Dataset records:
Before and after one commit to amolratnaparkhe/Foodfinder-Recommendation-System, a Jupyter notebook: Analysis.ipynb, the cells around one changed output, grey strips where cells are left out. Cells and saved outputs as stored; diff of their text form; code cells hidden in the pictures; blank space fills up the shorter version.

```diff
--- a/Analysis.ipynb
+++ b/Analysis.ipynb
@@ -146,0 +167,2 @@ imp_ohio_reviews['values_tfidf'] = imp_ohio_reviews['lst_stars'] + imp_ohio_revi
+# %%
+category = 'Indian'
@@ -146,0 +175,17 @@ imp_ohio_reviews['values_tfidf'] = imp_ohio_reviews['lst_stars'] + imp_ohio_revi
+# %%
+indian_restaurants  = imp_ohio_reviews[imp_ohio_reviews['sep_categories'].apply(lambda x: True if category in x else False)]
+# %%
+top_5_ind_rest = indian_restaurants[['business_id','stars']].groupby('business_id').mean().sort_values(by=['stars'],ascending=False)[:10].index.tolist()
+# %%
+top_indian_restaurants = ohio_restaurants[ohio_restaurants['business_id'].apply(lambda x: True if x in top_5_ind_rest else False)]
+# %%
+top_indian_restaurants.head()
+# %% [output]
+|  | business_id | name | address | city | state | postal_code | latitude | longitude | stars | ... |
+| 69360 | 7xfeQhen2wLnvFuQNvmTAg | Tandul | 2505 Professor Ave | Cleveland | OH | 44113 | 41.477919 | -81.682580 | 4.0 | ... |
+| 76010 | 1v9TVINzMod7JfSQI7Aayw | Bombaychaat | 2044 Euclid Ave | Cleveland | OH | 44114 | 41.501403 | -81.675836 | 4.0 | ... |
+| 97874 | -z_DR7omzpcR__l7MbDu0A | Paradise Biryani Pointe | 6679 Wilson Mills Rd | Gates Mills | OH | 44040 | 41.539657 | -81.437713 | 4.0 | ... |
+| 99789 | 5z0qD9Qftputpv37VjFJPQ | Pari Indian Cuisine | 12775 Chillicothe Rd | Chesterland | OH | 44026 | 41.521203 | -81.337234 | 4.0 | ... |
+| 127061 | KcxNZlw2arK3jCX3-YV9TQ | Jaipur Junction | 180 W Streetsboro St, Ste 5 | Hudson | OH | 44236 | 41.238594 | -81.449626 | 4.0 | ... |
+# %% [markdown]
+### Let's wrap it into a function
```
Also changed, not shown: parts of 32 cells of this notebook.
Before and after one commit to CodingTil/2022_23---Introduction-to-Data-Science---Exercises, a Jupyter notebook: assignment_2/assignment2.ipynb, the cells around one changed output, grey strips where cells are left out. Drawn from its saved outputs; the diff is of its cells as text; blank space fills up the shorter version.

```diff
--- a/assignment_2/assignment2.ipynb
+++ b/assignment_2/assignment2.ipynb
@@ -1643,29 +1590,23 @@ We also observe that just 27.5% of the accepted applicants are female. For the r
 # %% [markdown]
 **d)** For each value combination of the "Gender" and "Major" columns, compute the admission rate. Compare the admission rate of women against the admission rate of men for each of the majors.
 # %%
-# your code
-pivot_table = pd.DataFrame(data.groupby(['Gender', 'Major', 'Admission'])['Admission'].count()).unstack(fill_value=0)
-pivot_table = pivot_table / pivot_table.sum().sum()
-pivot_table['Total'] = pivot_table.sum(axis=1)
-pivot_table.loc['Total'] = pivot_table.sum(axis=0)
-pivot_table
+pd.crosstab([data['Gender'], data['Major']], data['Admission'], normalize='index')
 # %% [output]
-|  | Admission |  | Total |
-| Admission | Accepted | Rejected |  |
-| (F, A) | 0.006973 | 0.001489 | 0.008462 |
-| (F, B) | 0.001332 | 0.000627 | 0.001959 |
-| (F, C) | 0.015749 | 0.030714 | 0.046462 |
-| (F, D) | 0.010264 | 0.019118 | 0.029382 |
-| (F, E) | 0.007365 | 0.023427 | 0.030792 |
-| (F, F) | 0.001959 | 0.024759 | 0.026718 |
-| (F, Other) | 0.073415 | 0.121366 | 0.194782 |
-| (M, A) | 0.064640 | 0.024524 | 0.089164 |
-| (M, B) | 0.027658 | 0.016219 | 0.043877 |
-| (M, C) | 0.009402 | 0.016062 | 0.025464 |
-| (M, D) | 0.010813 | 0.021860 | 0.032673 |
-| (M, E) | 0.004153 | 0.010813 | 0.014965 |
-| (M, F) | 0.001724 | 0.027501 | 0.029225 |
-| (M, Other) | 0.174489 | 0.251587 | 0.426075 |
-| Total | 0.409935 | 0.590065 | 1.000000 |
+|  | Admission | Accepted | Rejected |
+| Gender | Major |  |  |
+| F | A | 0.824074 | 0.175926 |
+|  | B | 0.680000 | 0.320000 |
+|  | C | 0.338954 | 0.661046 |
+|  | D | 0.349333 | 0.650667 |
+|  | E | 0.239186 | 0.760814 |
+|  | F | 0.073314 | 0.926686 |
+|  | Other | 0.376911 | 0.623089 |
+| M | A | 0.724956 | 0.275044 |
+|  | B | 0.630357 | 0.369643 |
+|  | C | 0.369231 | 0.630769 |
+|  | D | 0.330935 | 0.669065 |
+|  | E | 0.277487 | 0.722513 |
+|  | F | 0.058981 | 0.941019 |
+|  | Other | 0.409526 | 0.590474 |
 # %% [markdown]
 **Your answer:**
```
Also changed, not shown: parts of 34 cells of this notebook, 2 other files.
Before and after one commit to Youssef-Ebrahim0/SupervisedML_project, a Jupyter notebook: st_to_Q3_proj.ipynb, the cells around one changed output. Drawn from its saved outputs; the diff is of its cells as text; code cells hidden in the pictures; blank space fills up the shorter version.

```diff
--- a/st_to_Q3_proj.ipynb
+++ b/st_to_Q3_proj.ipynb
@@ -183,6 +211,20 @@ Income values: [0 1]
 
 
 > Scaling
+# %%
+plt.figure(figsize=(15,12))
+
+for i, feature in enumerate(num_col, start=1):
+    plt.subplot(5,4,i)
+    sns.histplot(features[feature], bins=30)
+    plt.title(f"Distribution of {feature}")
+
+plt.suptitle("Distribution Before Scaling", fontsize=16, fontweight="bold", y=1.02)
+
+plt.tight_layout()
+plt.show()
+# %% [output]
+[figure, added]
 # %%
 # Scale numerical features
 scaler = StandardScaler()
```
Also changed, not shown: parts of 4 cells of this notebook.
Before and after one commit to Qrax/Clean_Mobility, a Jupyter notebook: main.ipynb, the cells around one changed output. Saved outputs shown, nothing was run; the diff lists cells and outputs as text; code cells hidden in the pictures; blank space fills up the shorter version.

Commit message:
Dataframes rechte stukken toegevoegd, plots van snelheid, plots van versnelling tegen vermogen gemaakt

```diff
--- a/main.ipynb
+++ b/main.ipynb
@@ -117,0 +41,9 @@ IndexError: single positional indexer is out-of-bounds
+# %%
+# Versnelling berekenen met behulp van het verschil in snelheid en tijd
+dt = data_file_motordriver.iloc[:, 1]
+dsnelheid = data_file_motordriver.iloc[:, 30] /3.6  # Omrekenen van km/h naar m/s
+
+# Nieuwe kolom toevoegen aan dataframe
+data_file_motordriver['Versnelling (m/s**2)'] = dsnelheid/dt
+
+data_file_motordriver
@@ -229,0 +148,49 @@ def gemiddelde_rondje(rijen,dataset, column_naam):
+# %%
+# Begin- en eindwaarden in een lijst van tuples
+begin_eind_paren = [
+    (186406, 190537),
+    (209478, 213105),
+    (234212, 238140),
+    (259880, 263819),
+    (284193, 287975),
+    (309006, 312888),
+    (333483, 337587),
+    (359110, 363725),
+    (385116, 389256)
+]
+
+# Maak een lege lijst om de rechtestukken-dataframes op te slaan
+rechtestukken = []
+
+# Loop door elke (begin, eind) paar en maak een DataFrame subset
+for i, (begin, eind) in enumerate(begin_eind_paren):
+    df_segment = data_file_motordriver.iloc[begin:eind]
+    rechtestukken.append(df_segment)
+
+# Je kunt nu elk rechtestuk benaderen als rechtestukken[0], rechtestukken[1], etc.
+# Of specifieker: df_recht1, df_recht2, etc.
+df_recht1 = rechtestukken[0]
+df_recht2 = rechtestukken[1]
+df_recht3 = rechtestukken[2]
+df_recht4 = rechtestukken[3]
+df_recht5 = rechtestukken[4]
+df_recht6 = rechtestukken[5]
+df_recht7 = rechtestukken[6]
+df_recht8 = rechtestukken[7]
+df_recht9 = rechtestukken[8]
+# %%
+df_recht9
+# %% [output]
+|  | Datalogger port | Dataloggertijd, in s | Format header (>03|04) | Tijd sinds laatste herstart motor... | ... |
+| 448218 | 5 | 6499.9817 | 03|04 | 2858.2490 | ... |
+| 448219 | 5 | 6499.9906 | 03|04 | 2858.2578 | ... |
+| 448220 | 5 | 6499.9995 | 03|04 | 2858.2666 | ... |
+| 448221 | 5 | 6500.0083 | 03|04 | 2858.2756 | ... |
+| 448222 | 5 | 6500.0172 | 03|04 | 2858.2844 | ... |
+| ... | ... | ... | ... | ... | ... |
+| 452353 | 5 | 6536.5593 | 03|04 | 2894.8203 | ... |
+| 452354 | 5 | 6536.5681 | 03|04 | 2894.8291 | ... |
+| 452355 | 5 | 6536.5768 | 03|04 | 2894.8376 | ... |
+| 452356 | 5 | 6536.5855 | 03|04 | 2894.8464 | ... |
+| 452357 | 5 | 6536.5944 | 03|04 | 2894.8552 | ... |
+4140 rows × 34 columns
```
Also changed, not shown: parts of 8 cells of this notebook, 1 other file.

* _Work instructions_
Out of the entries, report each line that contains the word "iloc".

* _Result_
+dt = data_file_motordriver.iloc[:, 1]
+dsnelheid = data_file_motordriver.iloc[:, 30] /3.6  # Omrekenen van km/h naar m/s
+    df_segment = data_file_motordriver.iloc[begin:eind]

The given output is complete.